Dec 9, 2011
The McQuillen Creative Group recently created a video using film footage from the 1940s to tell the story of Aberdeen’s special treat for World War II servicemen passing through town on their way to war. Watching those images of smiling soldiers and industrious women bustling around the Milwaukee Depot got me thinking about other fragments of South Dakota life in bygone days that I’ve seen floating around the Internet. Here are just a few.
Films recording snippets of daily life in Depression-era Britton can be viewed at the Internet Archive. Ivan Besse recorded what he saw around town and created short silent films which he would screen for audiences at the Strand Theatre, where he was a projectionist.
Bob Purse has an enormous collection of reel to reel tapes. He occasionally shares some of his finds on the blog of New Jersey radio station WFMU. One of the tapes in his archives features a fellow named Burl Thompson asking women in early 1950s Renner about their families and which side of the road they live on. Apparently there’s less dust if you live on the south side.
An excerpt from the book Six: a Football Coach’s Journey to a National Record by Marc Rasmussen appeared in our November/December issue. Here you can see footage of the record-setting Claremont Honkers football team in action.
Last week, Marc reminded us of the amazing resources available at the Library of Congress website.
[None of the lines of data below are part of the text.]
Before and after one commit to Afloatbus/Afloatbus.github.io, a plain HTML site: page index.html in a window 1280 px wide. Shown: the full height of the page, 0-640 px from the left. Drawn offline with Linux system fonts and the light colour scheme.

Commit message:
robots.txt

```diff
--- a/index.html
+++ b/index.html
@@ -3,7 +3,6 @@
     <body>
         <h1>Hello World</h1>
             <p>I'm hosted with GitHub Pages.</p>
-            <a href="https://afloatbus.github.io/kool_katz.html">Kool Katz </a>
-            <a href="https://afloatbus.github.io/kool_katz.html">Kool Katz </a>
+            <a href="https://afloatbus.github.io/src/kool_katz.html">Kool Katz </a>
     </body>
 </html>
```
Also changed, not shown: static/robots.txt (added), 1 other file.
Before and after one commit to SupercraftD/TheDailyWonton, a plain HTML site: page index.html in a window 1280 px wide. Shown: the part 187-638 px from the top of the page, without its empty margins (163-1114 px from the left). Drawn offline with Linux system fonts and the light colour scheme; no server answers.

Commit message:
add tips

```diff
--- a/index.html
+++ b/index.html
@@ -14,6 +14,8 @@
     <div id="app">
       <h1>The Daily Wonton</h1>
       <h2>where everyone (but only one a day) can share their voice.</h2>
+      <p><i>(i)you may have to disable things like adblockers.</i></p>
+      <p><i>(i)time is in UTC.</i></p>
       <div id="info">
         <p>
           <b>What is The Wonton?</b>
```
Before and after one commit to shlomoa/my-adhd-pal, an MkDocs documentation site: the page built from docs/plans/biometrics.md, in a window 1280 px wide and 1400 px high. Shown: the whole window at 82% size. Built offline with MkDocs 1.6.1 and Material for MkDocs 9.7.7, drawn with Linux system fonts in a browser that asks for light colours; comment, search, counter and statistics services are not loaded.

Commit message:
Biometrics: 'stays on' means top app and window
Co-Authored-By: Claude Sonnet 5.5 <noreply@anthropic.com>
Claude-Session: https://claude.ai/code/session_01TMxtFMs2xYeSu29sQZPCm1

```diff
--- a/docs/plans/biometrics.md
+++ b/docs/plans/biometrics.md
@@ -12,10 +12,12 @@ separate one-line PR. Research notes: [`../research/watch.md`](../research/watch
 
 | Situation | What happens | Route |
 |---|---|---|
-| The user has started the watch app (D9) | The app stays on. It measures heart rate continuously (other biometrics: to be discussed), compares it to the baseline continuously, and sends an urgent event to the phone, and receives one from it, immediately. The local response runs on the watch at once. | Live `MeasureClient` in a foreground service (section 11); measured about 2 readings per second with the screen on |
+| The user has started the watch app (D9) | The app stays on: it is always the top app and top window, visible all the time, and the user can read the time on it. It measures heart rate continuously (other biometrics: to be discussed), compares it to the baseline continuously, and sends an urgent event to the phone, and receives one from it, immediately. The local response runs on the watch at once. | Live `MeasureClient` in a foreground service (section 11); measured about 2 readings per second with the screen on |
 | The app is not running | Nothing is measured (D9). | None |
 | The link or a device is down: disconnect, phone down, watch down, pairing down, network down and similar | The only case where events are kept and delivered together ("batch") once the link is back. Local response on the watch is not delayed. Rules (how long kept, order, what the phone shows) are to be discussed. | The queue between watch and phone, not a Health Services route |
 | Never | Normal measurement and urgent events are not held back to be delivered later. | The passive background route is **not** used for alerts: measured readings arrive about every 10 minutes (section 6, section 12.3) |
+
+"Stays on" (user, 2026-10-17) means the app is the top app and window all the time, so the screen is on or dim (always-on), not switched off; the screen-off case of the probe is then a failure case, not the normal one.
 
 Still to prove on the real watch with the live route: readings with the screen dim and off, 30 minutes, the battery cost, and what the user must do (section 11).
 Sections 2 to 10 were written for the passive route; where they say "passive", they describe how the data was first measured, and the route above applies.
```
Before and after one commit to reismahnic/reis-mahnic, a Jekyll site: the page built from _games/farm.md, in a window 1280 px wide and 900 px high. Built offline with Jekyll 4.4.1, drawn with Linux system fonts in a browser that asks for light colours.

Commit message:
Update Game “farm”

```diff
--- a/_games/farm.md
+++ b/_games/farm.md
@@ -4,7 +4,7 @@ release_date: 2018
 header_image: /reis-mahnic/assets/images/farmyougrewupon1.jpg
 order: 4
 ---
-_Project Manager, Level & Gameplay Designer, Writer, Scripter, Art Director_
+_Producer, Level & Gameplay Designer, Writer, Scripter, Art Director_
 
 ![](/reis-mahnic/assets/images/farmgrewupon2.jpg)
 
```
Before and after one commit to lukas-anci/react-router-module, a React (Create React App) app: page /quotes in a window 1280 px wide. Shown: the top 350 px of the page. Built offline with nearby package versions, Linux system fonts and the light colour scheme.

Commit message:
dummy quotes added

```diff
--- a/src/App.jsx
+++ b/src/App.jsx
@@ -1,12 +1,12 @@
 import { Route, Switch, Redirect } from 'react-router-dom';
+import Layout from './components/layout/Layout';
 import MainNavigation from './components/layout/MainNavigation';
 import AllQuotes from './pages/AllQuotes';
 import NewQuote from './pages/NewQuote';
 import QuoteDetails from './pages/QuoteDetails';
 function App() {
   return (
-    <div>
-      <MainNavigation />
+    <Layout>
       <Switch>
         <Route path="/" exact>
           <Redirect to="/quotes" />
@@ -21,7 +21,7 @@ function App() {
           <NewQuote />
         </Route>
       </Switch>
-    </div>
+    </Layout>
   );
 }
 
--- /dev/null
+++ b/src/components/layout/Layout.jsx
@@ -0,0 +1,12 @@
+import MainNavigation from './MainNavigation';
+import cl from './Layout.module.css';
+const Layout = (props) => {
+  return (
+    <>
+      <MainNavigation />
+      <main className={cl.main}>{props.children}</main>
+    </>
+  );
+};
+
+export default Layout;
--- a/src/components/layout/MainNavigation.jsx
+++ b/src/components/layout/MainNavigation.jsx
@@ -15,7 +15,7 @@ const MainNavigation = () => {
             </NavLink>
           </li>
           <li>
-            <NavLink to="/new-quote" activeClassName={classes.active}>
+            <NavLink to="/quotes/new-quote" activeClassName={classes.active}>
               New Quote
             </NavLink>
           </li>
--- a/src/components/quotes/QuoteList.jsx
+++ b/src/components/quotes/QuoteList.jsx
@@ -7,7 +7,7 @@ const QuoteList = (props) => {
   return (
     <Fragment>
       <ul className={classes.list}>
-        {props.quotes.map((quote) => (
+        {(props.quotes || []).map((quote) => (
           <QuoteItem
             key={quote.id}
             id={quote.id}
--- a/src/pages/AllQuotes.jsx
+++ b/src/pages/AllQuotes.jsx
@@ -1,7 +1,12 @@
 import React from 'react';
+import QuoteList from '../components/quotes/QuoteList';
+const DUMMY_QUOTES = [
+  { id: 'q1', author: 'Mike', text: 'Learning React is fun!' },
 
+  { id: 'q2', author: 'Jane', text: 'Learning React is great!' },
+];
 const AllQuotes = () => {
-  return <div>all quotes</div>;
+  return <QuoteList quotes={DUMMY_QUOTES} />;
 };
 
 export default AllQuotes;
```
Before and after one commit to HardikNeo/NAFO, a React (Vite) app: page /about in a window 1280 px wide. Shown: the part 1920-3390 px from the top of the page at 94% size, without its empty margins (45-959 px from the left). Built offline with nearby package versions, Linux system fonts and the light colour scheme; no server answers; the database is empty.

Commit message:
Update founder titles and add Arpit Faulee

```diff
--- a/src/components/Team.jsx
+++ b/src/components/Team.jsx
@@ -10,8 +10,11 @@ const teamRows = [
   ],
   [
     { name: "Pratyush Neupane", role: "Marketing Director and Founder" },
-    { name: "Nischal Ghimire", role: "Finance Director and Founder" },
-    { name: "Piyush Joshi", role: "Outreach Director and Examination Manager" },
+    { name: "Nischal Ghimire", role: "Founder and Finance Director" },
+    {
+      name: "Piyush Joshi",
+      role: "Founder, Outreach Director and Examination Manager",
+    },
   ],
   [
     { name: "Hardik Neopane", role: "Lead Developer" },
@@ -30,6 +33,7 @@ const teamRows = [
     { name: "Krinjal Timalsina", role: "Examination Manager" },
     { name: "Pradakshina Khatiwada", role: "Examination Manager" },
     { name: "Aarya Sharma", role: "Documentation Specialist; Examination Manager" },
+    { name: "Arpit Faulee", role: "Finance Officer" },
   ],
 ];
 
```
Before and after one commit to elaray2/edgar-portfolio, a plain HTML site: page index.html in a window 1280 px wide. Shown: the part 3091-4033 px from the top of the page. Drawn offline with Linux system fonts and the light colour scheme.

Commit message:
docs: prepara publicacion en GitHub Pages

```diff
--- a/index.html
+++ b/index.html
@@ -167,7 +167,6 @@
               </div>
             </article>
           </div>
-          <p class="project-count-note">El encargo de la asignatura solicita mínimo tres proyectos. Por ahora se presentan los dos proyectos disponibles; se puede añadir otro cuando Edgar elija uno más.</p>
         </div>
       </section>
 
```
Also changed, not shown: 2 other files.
Their prints and photographs collection contains images of South Dakota life taken in the 1880s on. Photos included cover everything from an 1888 all-Chinese firehose team race in Deadwood to a 1942 Timber Lake barbershop to the Porter Sculpture Park in Montrose in 2009.